Salt licks without additional minerals serve a significant purpose as well, however. An available source of sodium boosts water intake and prevents animals from becoming dehydrated, which is crucial for survival in very hot environments. Much like the human equivalent of sports drinks, salt licks can restore an animal's electrolyte balance after lots of sweating and hard work.
Adequate salt intake is particularly important for horses and ponies, as these species are prone to a condition known as colic. Colic refers to abdominal pain or indigestion in horses and is caused by digestive imbalances or gastrointestinal issues. Unlike other animals, horses cannot regurgitate to ease an upset stomach, so their gut becomes distended. Colic can be deadly in some cases, so proactive measures must be taken to decrease its risk. Many horse owners prevent the condition by providing plenty of fresh water and regimented amounts of loose salt lick to ensure their animals stay hydrated.
I would like to know what to use as a hardener in making a block salt link for cattle instead of cement. Can you please guide me in the steps and the processes to follow in order to make the best block salt link?
@ Framemaker- I'm not implying that you use salt licks for deer hunting, but I recommend that you let the cattle have the salt licks. Can you really consider yourself a hunter if you have to bait an animal (once again not you, but anyone who would rather bait game than hunt it)? Hunting is about getting in tune with nature, tracking your prey, and being thankful when you harvest that animal’s bounty.

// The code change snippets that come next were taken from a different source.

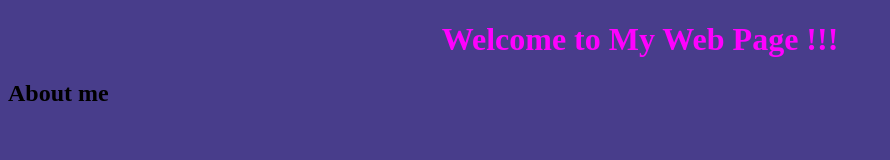
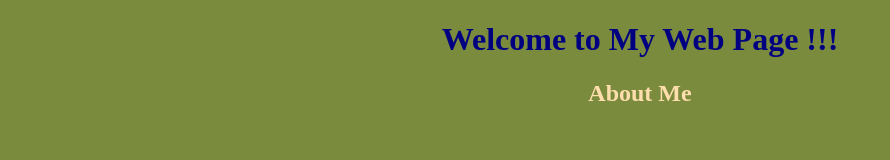
Before and after one commit to Ananya015/Project-2-FullStack, a plain HTML site: page index2.html in a window 1280 px wide. Shown: the whole page, without its empty margins (0-890 px from the left). Drawn offline with Linux system fonts and the light colour scheme.

Commit message:
add style in h2 tag

```diff
--- a/index2.html
+++ b/index2.html
@@ -5,10 +5,10 @@
     <meta name="viewport" content="width=device-width, initial-scale=1.0">
     <title>Assignment-2</title>
 </head>
-<body style="background-color: darkslateblue;">
-    <h1 style="text-align: center; color:magenta;">Welcome to My Web Page !!!</h1>
+<body style="background-color: rgb(122, 139, 61);">
+    <h1 style="text-align: center; color:navy;">Welcome to My Web Page !!!</h1>
 
-    <h2>About me</h2>
+    <h2 style="text-align:center; color:navajowhite">About Me</h2>
 
 </body>
 </html>
```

I believe that if you aren't skilled or dedicated enough to spend days in the field tracking your prey and overcoming your fear, then you shouldn't be hunting. The mount on your wall only means something if you actually conquered nature to get it.
@ Framemaker- Whether or not using salt licks to attract deer and other wildlife for hunting would depend largely on where it is you hunt. Many states outlaw using salt licks, baiting or any other artificial means of attracting large concentrations of wildlife. The fundamental reasons behind this often have little to do hunting ethics; rather, it has to do with public safety and disease transmission. Use of salt licks and baiting cause deer to congregate closer to human populations, become dependent on humans for food and nutrition, and will often attract diseased animals that cannot forage on their own. These animals are more likely to expose healthy segments of deer populations with diseases like chronic wasting disease, which is transmitted through saliva.
Is it legal to attract deer with salt licks for hunting?
Post your comments